If you grew up in Japan, you might have eaten daily from what today is trending stateside: the bento. One specifically named bento is kyaraben, which is a shortened form of “character bento,” elaborately arranged lunches featuring food decorated to look like people, animals or plants—likely what has pushed bento into a wider consciousness.
Ultimately, says registered dietitian Marna Canterbury, the goal with bento is to appeal to the eyes as well as the taste buds.
Stick to a 4:3:2:1 ratio. Four parts starch (traditionally rice), three parts of a side dish or protein, two parts vegetables and one part dessert (or supplement with Japanese staple pickled veggies). Follow this traditional layout, or vary the ratio and substitute familiar ingredients.
Be bold, bright and solid in color choices. Foods with the greatest visual impact generally also have more nutritional benefits (think: brightly colored, nutrient- and vitamin-rich vegetables). White rice, whole or sliced hard-boiled eggs and cheese can add a nice contrast.
Pack it tight. Especially if your bento box does not have built-in compartments, keeping foods compact against each other prevents shifting in transit. Start with the starch, which is nearly half the meal; small and sturdy items, like cherry tomatoes or liquid-tight containers, can come last and fill in the gaps. Contrasting colors, textures and shapes should be placed next to each other, and don’t let clashing flavors mingle.
Be creative. Use stencils to make patterns or shapes with the food; you also can decorate your bento according to a theme. Consider mixing food coloring with cream cheese, butter, sour cream or frosting. Cut fruit, vegetables and cheese into shapes with cookie cutters.

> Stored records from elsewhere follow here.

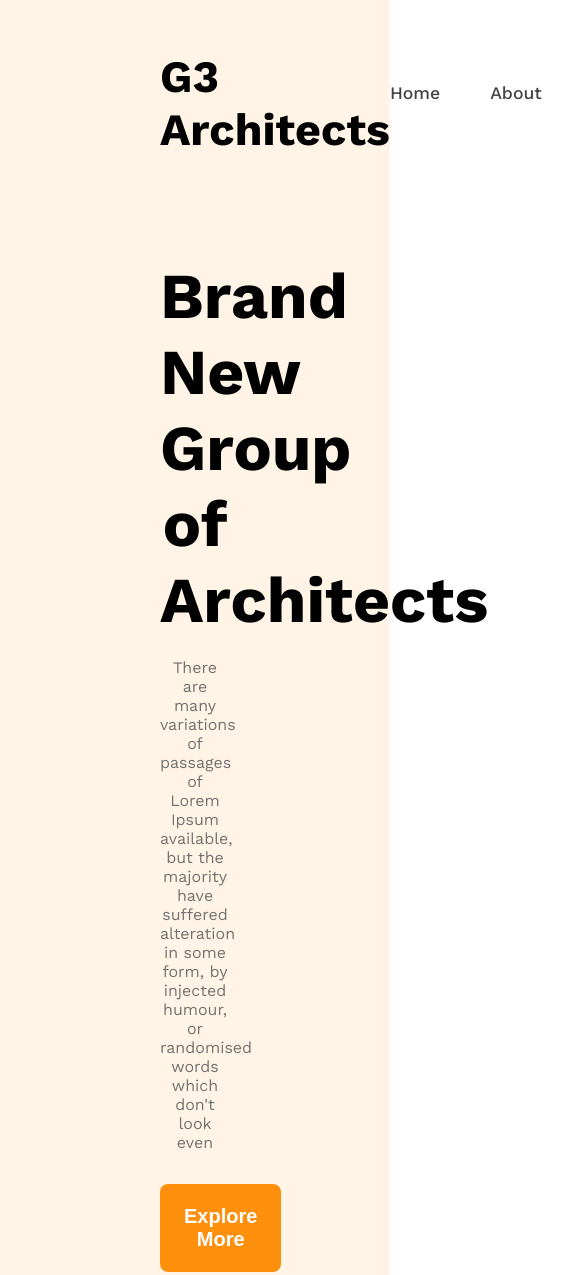
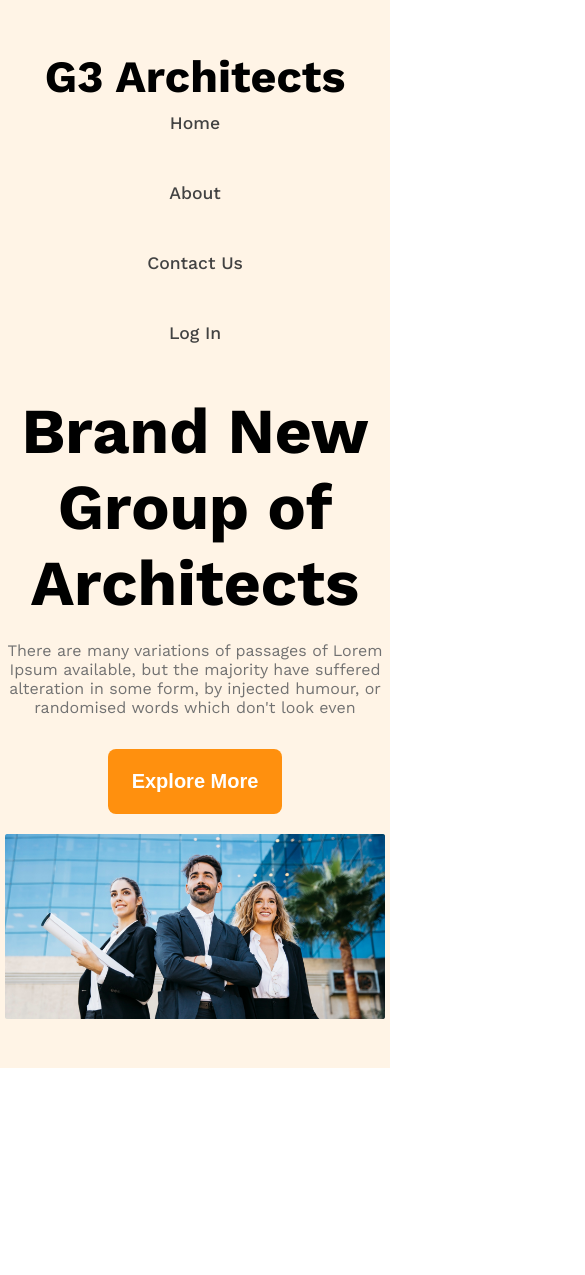
Before and after one commit to webdiv-rakib/g3-architects-project, a plain HTML site: page index.html in a window 390 px wide. Shown: the top 1275 px of the page, 585 px wide, since content can reach past the window. After the commit the page ends 1068 px from the top, so only its background shows below. Drawn offline with nearby package versions, Linux system fonts and the light colour scheme.

Commit message:
medium device responsive

```diff
--- a/index.html
+++ b/index.html
@@ -33,7 +33,9 @@
                     <button class="btn">Explore More</button>
                 </div>
             </div>
-            <img src="images/banner.png" alt="">
+            <div class="architect">
+                <img src="images/banner.png" alt="">
+            </div>
         </div>
     </header>
     <main>
--- a/styles/style.css
+++ b/styles/style.css
@@ -70,7 +70,7 @@ ul li a {
 }
 
 img {
-    max-width: 100%;
+    width: 100%;
     margin-top: 50px;
     margin-bottom: 45px;
 }
@@ -85,3 +85,40 @@ img {
 .btn {
     margin-top: 32px;
 }
+
+/* Responsive for medium device */
+@media screen and (max-width: 576px) {
+    * {
+        margin: 0;
+        padding: 0;
+    }
+
+    header {
+        padding-left: 0px;
+        padding-right: 0px;
+    }
+
+    nav,
+    ul {
+        flex-direction: column;
+        justify-content: center;
+        align-items: center;
+    }
+
+    ul {
+        margin-top: 10px;
+    }
+
+    .banner-container {
+        margin-top: 50px;
+    }
+
+    img {
+        margin-top: 20px;
+    }
+
+    .architect {
+        padding: 0px 5px;
+    }
+
+}
```
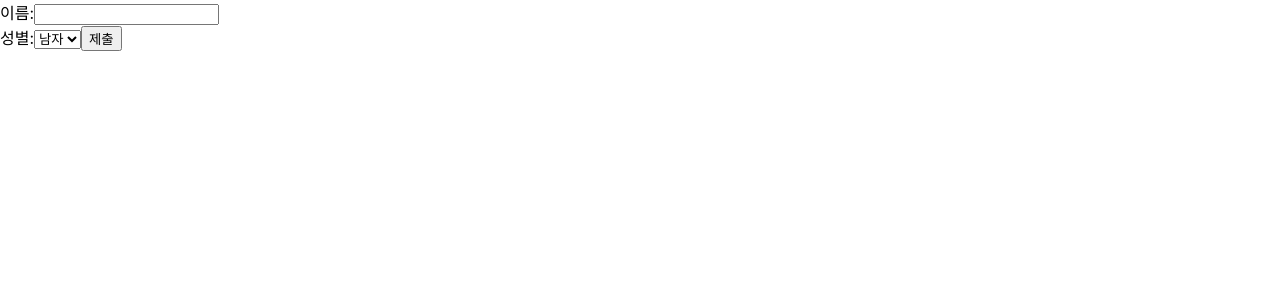
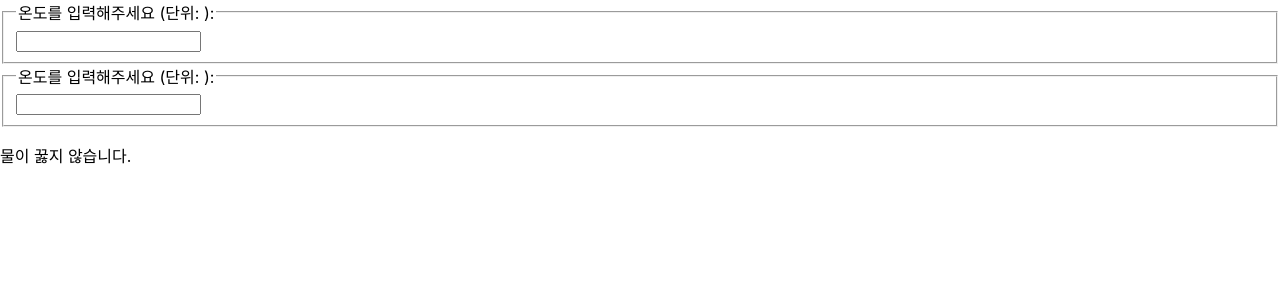
Before and after one commit to byeongq/First-met-react, a React (Create React App) app: page / in a window 1280 px wide. Shown: the top 300 px of the page. Built offline with nearby package versions, Linux system fonts and the light colour scheme.

Commit message:
chapter12 Lifting State Up

```diff
--- /dev/null
+++ b/src/chapter_12/Calculator.jsx
@@ -0,0 +1,64 @@
+import React, { useState } from "react";
+import TemperatureInput from "./TemperatureInput";
+
+function BoilingVerdict(props) {
+    if (props.celsius >= 100) {
+        return <p>물이 끓습니다.</p>;
+    }
+    return <p>물이 꿇지 않습니다.</p>;
+};
+
+function toCelsius (fahrenheit) {
+    return ((fahrenheit - 32) * 5) / 9;
+};
+
+function toFahrenheit (celsius) {
+    return (celsius * 9) / 5 + 32;
+};
+
+function tryConvert(temperature, convert) {
+    const input = parseFloat(temperature);
+    if (Number.isNaN(input)) {
+        return "";
+    }
+    const output = convert (input);
+    const rounded = Math.round(output * 1000) / 1000;
+    return rounded. toString();
+};
+
+function Calculator(props) {
+    const [temperature, setTemperature] = useState("");
+    const [scale, setScale] = useState("c");
+
+    const handleCelsiusChange = (temperature) => {
+        setTemperature(temperature);
+        setScale("c");
+    };
+
+    const handleFahrenheitChange = (temperature) => {
+        setTemperature (temperature);
+        setScale("f");
+    };
+    const celsius =
+        scale === "f" ? tryConvert(temperature, toCelsius) : temperature;
+    const fahrenheit =
+        scale === "c" ? tryConvert(temperature, toFahrenheit) : temperature;
+
+    return (
+        <div>
+            <TemperatureInput
+                scale="c"
+                temperature={celsius}
+                onTemperatureChange={handleCelsiusChange}
+            />
+            <TemperatureInput
+                scale="f"
+                temperature={fahrenheit}
+                onTemperatureChange={handleFahrenheitChange}
+            />
+            <BoilingVerdict celsius={parseFloat(celsius)} />
+        </div>
+    );
+};
+
+export default Calculator;
--- /dev/null
+++ b/src/chapter_12/TemperatureInput.jsx
@@ -0,0 +1,21 @@
+const scaleNames = {
+    C: "섭씨",
+    f: "화씨",
+};
+
+function TemperatureInput(props) {
+    const handleChange = (event) => {
+        props.onTemperatureChange(event.target.value);
+    };
+
+    return (
+        <fieldset>
+            <legend>
+                온도를 입력해주세요 (단위: {scaleNames[props.scalel]}):
+            </legend>
+            <input value={props.temperature} onChange={handleChange} />
+        </fieldset>
+    );
+}
+
+export default TemperatureInput;
--- a/src/index.js
+++ b/src/index.js
@@ -13,11 +13,12 @@
 import LandingPage from './chapter_09/LandingPage';
 import AttendanceBook from './chapter_10/AttendanceBook';
 import SignUp from './chapter_11/SignUp';
+import Calculator from './chapter_12/Calculator';
 
 const root = ReactDOM.createRoot(document.getElementById('root'));
 root.render(
   <React.StrictMode>
-    <SignUp />
+    <Calculator />
   </React.StrictMode>
 );
 
```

Get Your Own
Bento is available on the lunch menu at Osaka Sushi in Stillwater and Shanghai Bistro in Hudson; prepacked boxes are at Kowalski’s and River Market Community Co-op in Stillwater.